To do: Your reply should be made up of every line in the records below that holds the string "regiment".
(Given records)
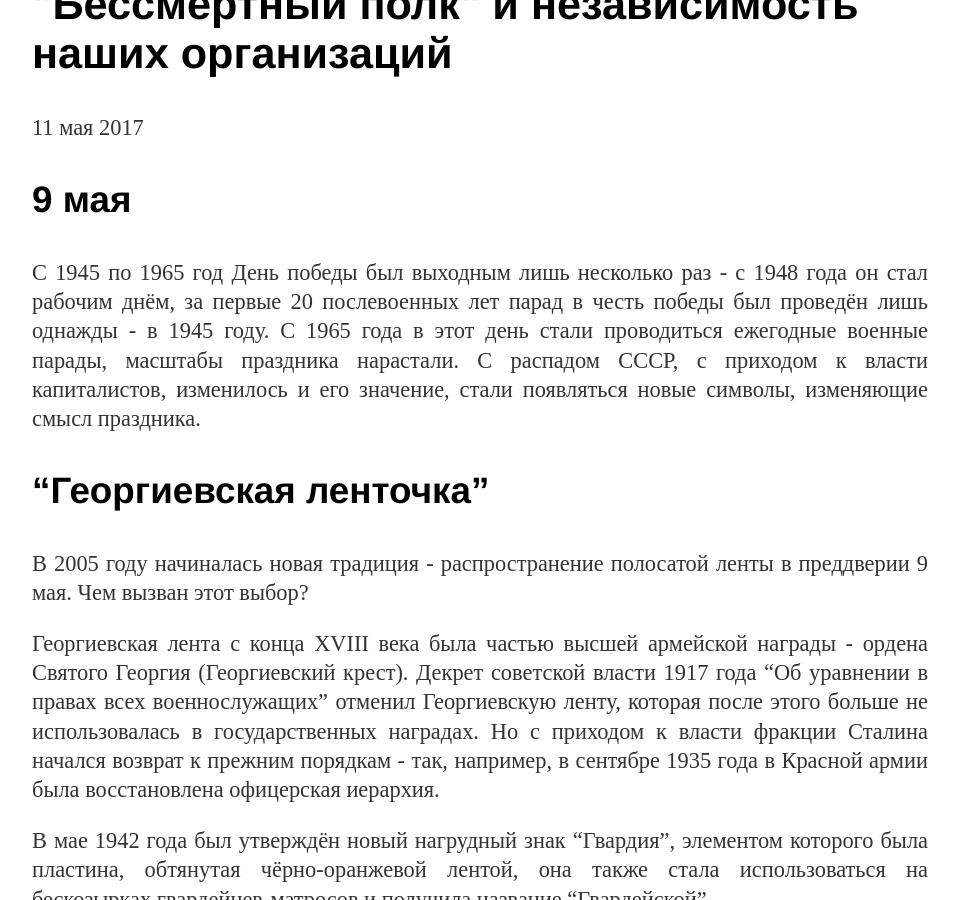
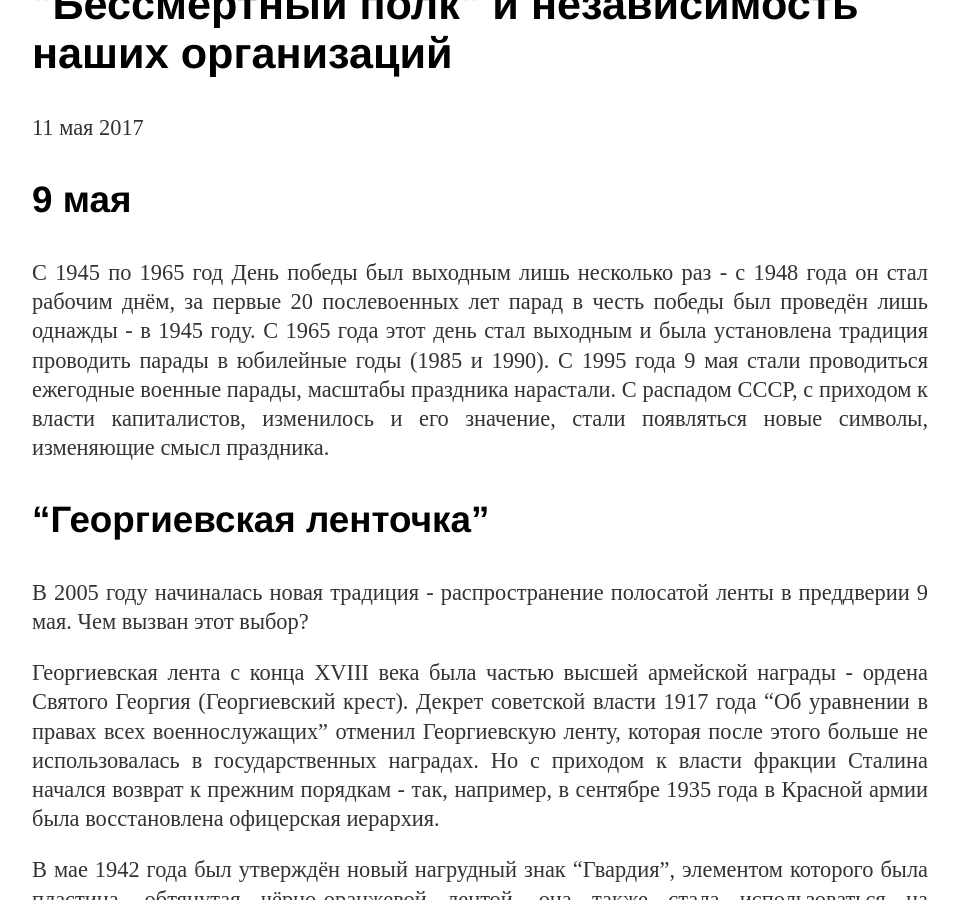
Before and after one commit to mgkp/mgkp.github.io, a Jekyll site: the page built from blog/_posts/2017-05-11-regiment.md, in a window 1280 px wide and 900 px high, scrolled down 303 px. Shown: the whole window, without its empty margins (160-1119 px from the left). Built offline with Jekyll 4.4.1, drawn with Linux system fonts in a browser that asks for light colours.

Commit message:
исправлена ошибка с ежегодными парадами после 1965 г.

```diff
--- a/blog/_posts/2017-05-11-regiment.md
+++ b/blog/_posts/2017-05-11-regiment.md
@@ -7,7 +7,7 @@ author:
 ---
 
 ### 9 мая
-С 1945 по 1965 год День победы был выходным лишь несколько раз - с 1948 года он стал рабочим днём, за первые 20 послевоенных лет парад в честь победы был проведён лишь однажды - в 1945 году. С 1965 года в этот день стали проводиться ежегодные военные парады, масштабы праздника нарастали. С распадом СССР, с приходом к власти капиталистов, изменилось и его значение, стали появляться новые символы, изменяющие смысл праздника.
+С 1945 по 1965 год День победы был выходным лишь несколько раз - с 1948 года он стал рабочим днём, за первые 20 послевоенных лет парад в честь победы был проведён лишь однажды - в 1945 году. С 1965 года этот день стал выходным и была установлена традиция проводить парады в юбилейные годы (1985 и 1990). С 1995 года 9 мая стали проводиться ежегодные военные парады, масштабы праздника нарастали. С распадом СССР, с приходом к власти капиталистов, изменилось и его значение, стали появляться новые символы, изменяющие смысл праздника.
 
 ### "Георгиевская ленточка"
 В 2005 году начиналась новая традиция - распространение полосатой ленты в преддверии 9 мая. Чем вызван этот выбор?
```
(End Given records)
Task output:
Before and after one commit to mgkp/mgkp.github.io, a Jekyll site: the page built from blog/_posts/2017-05-11-regiment.md, in a window 1280 px wide and 900 px high, scrolled down 303 px. Shown: the whole window, without its empty margins (160-1119 px from the left). Built offline with Jekyll 4.4.1, drawn with Linux system fonts in a browser that asks for light colours.
--- a/blog/_posts/2017-05-11-regiment.md
+++ b/blog/_posts/2017-05-11-regiment.md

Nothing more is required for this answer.